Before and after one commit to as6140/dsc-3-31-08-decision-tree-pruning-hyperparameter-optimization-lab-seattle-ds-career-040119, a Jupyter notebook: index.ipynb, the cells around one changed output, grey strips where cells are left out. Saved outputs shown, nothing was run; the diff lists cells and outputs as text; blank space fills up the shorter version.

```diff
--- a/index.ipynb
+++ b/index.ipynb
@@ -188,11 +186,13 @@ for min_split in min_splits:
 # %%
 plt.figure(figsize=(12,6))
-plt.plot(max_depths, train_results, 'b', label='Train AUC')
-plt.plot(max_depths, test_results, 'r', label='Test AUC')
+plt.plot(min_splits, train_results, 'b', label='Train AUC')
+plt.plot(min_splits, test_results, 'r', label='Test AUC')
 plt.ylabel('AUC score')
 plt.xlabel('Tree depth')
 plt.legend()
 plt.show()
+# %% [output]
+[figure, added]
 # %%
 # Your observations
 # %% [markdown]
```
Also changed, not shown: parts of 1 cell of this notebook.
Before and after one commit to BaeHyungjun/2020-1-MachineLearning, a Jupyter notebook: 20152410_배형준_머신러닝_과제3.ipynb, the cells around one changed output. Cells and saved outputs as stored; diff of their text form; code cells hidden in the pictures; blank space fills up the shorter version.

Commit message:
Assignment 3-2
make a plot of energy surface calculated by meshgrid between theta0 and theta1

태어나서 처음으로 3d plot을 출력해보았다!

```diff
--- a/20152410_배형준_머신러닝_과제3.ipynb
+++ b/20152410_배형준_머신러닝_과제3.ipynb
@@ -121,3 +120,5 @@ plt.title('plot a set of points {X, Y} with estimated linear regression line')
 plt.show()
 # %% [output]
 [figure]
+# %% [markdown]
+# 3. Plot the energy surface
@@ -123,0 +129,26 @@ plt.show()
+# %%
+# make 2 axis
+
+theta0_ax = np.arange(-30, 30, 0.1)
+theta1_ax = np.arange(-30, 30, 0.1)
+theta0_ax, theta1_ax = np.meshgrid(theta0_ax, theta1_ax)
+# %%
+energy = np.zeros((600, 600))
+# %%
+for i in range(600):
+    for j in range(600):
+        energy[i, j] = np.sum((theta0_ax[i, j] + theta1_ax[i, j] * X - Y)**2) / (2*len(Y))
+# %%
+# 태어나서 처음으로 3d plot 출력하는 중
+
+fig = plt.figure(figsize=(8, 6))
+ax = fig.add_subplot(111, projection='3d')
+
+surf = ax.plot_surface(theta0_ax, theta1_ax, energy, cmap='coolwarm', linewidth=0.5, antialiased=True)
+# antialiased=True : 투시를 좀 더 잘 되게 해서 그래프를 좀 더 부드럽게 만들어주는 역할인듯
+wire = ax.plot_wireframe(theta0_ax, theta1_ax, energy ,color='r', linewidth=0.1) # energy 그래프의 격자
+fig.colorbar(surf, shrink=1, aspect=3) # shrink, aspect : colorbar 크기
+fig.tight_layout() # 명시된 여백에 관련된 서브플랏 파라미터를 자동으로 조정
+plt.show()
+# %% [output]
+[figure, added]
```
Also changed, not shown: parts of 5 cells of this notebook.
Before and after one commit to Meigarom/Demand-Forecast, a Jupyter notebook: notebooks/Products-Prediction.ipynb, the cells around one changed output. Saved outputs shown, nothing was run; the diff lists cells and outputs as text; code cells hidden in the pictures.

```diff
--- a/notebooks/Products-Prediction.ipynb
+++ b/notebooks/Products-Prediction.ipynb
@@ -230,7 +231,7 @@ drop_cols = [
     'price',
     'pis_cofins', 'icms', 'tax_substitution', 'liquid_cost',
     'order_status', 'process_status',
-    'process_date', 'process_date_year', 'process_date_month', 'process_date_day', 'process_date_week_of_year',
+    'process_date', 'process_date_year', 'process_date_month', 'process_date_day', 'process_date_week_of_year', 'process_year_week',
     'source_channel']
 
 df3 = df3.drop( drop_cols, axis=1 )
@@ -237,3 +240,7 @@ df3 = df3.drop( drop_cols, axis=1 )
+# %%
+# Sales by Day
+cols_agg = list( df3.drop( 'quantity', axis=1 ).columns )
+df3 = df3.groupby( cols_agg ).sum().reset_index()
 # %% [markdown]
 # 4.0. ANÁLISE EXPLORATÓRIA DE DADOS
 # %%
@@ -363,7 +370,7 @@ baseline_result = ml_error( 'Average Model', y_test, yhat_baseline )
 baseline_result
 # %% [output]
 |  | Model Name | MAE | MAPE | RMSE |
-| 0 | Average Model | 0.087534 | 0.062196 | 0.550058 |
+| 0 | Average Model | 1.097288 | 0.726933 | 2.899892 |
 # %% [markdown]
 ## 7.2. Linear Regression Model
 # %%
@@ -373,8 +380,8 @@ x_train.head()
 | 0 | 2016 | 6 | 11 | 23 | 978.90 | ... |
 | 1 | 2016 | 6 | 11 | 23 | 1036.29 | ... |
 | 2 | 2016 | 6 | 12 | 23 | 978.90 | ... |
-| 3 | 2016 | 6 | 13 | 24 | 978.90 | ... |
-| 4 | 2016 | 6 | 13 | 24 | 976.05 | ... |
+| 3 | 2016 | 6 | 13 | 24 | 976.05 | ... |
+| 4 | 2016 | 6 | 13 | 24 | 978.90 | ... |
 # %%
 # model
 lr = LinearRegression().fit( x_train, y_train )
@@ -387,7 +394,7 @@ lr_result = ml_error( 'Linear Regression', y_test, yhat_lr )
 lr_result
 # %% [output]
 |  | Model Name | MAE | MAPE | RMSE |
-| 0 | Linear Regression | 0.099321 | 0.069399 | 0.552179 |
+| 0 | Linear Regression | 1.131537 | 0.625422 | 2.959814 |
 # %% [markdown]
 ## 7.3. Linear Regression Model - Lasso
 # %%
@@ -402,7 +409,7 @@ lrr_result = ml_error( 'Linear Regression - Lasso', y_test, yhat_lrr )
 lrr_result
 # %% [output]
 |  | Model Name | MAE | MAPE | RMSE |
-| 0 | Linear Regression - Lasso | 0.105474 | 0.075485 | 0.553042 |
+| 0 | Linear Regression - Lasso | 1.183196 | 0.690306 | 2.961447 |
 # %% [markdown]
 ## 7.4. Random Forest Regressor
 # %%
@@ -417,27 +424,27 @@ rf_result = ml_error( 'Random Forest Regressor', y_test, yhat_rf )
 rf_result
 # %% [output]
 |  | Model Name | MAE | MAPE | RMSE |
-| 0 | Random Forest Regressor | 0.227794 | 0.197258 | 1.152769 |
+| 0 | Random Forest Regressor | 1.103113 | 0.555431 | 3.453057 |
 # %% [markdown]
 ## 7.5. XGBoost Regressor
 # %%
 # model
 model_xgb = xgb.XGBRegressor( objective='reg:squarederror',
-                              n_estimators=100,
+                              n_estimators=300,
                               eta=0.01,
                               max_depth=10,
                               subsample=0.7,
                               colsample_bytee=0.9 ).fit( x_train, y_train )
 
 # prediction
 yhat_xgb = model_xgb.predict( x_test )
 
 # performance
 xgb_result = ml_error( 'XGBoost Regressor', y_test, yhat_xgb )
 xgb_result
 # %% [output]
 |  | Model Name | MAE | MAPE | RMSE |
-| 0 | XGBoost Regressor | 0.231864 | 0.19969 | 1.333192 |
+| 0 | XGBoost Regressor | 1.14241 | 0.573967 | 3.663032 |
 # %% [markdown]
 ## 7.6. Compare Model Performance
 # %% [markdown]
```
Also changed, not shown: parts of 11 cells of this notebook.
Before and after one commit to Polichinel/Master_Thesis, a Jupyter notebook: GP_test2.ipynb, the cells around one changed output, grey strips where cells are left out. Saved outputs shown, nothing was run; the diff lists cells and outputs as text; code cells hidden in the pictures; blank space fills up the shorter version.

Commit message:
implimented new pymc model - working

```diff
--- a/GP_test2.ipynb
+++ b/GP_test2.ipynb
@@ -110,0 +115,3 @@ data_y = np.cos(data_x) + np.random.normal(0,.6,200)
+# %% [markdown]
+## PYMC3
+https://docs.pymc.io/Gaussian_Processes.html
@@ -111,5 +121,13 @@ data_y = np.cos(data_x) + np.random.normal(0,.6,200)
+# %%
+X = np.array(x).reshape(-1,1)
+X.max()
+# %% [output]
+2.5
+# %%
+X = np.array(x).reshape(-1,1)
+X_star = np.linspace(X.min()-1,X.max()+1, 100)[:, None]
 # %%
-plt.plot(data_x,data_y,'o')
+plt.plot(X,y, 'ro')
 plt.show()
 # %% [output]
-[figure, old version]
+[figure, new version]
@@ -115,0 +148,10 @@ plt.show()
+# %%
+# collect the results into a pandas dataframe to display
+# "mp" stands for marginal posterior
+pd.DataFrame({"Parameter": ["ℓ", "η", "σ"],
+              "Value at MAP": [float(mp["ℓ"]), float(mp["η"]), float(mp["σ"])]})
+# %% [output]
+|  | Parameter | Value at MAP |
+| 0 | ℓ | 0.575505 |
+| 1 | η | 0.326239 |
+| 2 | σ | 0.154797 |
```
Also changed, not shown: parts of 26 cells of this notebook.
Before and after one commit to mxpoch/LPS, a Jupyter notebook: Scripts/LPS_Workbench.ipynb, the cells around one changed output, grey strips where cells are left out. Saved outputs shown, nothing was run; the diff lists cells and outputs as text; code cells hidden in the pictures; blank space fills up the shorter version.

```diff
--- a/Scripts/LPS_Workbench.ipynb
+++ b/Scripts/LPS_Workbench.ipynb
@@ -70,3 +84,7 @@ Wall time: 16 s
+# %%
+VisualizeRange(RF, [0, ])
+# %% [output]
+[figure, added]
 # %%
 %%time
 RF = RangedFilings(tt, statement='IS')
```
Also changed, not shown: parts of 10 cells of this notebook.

* **WORK TO COMPLETE**
Filter the records above for lines containing the word "changed", and copy those lines.

* **TASK OUTPUT**
Before and after one commit to as6140/dsc-3-31-08-decision-tree-pruning-hyperparameter-optimization-lab-seattle-ds-career-040119, a Jupyter notebook: index.ipynb, the cells around one changed output, grey strips where cells are left out. Saved outputs shown, nothing was run; the diff lists cells and outputs as text; blank space fills up the shorter version.
Also changed, not shown: parts of 1 cell of this notebook.
Before and after one commit to BaeHyungjun/2020-1-MachineLearning, a Jupyter notebook: 20152410_배형준_머신러닝_과제3.ipynb, the cells around one changed output. Cells and saved outputs as stored; diff of their text form; code cells hidden in the pictures; blank space fills up the shorter version.
Also changed, not shown: parts of 5 cells of this notebook.
Before and after one commit to Meigarom/Demand-Forecast, a Jupyter notebook: notebooks/Products-Prediction.ipynb, the cells around one changed output. Saved outputs shown, nothing was run; the diff lists cells and outputs as text; code cells hidden in the pictures.
Also changed, not shown: parts of 11 cells of this notebook.
Before and after one commit to Polichinel/Master_Thesis, a Jupyter notebook: GP_test2.ipynb, the cells around one changed output, grey strips where cells are left out. Saved outputs shown, nothing was run; the diff lists cells and outputs as text; code cells hidden in the pictures; blank space fills up the shorter version.
Also changed, not shown: parts of 26 cells of this notebook.
Before and after one commit to mxpoch/LPS, a Jupyter notebook: Scripts/LPS_Workbench.ipynb, the cells around one changed output, grey strips where cells are left out. Saved outputs shown, nothing was run; the diff lists cells and outputs as text; code cells hidden in the pictures; blank space fills up the shorter version.
Also changed, not shown: parts of 10 cells of this notebook.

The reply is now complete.